ALBUQUERQUE (KRQE) - Tuesday the nation's highest court will hear arguments about whether Katie's Law is constitutional.
It's a law that requires anyone arrested for a felony to submit a DNA sample.
The law originated in New Mexico and state leaders are taking state interests to this fight.
The Supreme Court case is based on a Maryland ruling that said taking a DNA sample without a warrant violated a rape suspect's constitutional rights.
The case could determine how police and prosecutors are able to gather and use DNA evidence going forward.
Katie's Law was named for New Mexico state student Katie Sepich, who was brutally murdered in 2003
Despite DNA evidence, it took three years to find and convict her killer, even though he was arrested for other crimes in the meantime.

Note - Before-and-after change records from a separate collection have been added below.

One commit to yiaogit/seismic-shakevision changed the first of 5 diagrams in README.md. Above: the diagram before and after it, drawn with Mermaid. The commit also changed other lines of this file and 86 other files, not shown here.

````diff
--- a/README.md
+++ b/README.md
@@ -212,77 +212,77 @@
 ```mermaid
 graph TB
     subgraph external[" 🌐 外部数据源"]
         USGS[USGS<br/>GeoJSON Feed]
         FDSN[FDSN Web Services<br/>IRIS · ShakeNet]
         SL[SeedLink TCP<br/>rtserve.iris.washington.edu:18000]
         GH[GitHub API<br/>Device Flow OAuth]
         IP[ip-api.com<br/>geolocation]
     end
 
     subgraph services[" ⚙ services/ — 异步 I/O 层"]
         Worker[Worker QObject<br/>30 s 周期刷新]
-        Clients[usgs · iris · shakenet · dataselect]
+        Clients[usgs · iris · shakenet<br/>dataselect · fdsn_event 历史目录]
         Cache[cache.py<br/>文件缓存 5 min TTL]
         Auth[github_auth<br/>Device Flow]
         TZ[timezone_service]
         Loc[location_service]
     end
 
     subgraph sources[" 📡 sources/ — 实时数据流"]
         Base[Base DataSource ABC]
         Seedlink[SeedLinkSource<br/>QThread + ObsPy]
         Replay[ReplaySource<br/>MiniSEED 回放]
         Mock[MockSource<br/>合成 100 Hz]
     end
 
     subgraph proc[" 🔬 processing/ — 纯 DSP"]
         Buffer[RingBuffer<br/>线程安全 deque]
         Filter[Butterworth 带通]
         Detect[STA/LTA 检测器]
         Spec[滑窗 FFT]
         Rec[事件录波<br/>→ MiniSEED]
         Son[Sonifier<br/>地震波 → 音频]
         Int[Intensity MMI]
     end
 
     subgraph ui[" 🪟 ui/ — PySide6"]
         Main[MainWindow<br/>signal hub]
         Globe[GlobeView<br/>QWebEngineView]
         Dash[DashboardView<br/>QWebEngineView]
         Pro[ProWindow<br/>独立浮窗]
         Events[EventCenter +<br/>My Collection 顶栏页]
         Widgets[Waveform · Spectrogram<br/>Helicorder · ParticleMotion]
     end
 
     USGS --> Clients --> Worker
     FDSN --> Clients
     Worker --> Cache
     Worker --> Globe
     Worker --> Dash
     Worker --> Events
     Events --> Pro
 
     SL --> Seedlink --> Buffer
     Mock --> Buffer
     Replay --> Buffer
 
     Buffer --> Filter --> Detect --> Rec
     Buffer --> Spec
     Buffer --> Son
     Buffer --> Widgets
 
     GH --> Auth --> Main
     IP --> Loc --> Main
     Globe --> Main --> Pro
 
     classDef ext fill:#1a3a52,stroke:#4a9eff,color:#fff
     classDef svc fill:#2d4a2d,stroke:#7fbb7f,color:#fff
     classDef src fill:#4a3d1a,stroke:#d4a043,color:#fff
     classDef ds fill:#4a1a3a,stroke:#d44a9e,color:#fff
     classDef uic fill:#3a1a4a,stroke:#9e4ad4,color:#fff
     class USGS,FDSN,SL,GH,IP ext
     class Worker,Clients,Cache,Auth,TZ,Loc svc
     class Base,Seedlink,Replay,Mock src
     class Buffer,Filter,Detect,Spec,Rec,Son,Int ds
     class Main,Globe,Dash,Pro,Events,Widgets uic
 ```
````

Since then, New Mexico passed a law requiring anyone arrested for a felony to submit a DNA sample.
Governor Susana Martinez has filed a brief with the Supreme Court arguing that the law and others like it are constitutional.
She says Katie's Law benefits justice.
"It also prevents future crimes because now the judge has the full picture of your criminal history and not just what you did in a snapshot," Martinez said.
Civil rights advocates including the ACLU argue taking DNA without a warrant and without a conviction violates the fourth amendment, the right against unreasonable search and seizure.
The Supreme Court is set to hear arguments in the case tomorrow with a decision expected later this year.
An Albuquerque Police officer involved shooting over the weekend marks the fifth since late October and city officials are taking notice.
A woman was stolen from her daughter's car, a woman who died more than five years ago.
Albuquerque police shot and killed a man Sunday night after responding to an assault call near UNM.
Deputies were led on a chase around 4 p.m. Monday after a person called 911 to report their vehicle had been stolen and was being driven recklessly around Albuquerque.
New Mexico could have hundreds of millions of dollars more to spend as legislators get ready to put together next year's budget in the upcoming legislative session.
Organizers of the Gildan New Mexico Bowl are hoping to shed the disappointing attendance numbers that weighed down the event last year when the Colorado State Rams and the Washington State Cougars face off Dec. 21.